Psychological change (including depression or cognitive impairment),
Thyroid dysfunction (including neck discomfort, fatigue, weight gain or feeling cold).
Other issues can arise when the components mechanically loosen over time (often five to ten years after surgery with a much greater chance of this happening 12 to 15 years post-surgery), especially if the person is young and has used the new joint for a long time, is physically active or over weight. Eventually the joint may dislocate, essentially falling apart. Thigh pain is the main symptom of stem loosening, especially during walking. The pain often radiates to the knee, adds Joe Osborne hip replacement attorney in Boca Raton.
The U.S. Food and Drug Administration has this advice for anyone with a metal on metal artificial hip showing these symptoms,
If you are suffering hip/groin pain, noise from the joint, difficulty walking or a worsening of your prior symptoms, see your orthopedic surgeon to evaluate your implant. You may need a physical exam and other evaluations depending on your symptoms.
If there are new symptoms or medical conditions outside of your hip, report these to your primary physician and remind him or her that you have a metal-on-metal hip implant.

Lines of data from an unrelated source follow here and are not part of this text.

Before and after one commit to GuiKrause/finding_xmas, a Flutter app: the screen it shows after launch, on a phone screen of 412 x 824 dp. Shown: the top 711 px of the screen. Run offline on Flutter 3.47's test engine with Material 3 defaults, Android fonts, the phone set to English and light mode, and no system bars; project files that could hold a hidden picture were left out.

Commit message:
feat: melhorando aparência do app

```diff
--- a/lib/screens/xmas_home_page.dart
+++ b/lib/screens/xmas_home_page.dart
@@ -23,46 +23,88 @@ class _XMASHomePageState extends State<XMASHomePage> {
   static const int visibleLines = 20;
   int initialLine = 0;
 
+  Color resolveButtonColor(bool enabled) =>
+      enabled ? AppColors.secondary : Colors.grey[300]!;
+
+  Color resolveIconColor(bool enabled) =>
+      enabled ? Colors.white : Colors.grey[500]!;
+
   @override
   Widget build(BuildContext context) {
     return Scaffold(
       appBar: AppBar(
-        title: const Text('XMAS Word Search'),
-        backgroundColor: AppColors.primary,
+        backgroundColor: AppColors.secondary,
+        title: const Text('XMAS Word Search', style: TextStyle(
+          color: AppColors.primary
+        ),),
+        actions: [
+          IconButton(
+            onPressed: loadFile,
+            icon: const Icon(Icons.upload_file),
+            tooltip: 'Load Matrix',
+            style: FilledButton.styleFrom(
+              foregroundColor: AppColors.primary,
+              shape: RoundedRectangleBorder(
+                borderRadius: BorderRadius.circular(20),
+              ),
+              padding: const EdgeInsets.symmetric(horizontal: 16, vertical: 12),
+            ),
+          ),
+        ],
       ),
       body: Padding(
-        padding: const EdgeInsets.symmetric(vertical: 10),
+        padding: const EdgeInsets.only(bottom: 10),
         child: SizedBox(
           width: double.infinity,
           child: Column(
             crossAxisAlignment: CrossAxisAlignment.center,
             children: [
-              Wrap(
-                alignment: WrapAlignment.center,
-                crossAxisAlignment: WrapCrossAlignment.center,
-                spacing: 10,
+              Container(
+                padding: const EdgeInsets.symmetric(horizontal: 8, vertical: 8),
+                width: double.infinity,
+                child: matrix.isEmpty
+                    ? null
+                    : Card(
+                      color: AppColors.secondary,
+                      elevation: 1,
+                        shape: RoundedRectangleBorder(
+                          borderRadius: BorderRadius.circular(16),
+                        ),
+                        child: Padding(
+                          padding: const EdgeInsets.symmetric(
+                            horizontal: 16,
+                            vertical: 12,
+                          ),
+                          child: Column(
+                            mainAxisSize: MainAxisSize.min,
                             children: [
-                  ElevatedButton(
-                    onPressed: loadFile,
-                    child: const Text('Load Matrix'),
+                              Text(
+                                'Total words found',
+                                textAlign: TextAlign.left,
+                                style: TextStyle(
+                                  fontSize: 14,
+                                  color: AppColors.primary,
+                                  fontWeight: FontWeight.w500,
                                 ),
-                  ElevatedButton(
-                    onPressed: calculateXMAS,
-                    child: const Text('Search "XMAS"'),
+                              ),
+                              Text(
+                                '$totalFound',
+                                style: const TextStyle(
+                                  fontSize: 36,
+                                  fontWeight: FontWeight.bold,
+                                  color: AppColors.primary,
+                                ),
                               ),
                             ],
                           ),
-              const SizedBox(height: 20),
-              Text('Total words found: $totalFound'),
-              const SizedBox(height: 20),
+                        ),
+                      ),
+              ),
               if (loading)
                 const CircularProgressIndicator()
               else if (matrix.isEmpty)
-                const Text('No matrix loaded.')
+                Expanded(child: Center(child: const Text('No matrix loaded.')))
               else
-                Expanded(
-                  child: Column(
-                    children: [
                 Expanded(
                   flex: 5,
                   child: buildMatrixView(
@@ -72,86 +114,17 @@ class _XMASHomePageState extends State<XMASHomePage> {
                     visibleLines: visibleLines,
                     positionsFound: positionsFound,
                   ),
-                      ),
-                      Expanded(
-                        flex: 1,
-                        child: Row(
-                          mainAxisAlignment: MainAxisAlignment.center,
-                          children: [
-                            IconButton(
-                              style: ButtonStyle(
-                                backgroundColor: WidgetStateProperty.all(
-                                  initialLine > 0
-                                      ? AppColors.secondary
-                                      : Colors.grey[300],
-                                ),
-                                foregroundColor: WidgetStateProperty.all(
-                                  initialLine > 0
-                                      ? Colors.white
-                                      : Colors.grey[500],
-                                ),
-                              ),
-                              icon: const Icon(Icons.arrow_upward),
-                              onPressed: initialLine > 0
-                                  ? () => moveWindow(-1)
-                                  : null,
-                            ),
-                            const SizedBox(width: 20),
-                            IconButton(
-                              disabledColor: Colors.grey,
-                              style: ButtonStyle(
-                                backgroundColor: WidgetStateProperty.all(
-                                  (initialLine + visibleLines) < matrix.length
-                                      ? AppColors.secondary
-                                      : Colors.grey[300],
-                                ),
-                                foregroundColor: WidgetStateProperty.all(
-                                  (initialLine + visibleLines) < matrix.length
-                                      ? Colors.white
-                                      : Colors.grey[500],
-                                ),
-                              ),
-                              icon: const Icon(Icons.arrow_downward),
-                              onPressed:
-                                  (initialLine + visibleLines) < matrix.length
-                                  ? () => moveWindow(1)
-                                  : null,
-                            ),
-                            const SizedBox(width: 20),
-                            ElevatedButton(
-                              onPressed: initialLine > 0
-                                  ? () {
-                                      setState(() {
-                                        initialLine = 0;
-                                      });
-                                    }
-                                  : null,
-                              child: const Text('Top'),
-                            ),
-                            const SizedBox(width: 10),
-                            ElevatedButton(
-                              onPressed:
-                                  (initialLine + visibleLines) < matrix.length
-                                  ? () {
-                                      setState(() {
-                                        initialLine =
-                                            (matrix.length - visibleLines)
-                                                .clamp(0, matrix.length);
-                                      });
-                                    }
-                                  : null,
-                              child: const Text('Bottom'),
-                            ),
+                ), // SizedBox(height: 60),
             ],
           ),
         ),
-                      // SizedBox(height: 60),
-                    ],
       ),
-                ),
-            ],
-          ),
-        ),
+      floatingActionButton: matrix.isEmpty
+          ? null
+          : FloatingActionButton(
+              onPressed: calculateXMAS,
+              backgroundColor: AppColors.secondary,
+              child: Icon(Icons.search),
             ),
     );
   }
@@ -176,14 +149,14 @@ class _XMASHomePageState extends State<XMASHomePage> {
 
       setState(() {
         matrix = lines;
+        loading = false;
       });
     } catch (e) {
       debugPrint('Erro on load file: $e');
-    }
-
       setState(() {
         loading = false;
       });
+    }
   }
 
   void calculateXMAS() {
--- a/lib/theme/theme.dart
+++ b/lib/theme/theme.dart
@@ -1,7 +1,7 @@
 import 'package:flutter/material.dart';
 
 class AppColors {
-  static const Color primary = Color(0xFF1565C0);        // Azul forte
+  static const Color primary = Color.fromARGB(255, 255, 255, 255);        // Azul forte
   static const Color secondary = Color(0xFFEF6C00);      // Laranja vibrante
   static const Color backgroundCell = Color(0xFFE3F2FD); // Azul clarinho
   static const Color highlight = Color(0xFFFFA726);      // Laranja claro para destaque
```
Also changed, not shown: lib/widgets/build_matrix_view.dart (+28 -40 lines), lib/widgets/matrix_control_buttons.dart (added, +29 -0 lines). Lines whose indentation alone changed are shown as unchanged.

If you show symptoms of a failing hip or you are unsure you can set up a free review with our office to determine the type and model of your replacement hip implant and whether it is part of the hip replacement recall. You can discuss your legal rights with an experienced Boca Raton hip replacement lawyer about compensation for the pain, suffering, physical limitations, additional medical treatments, impact on your life, relationships and ability to work. We can talk about how the law may apply to your situation and the best ways to protect your legal rights and interests.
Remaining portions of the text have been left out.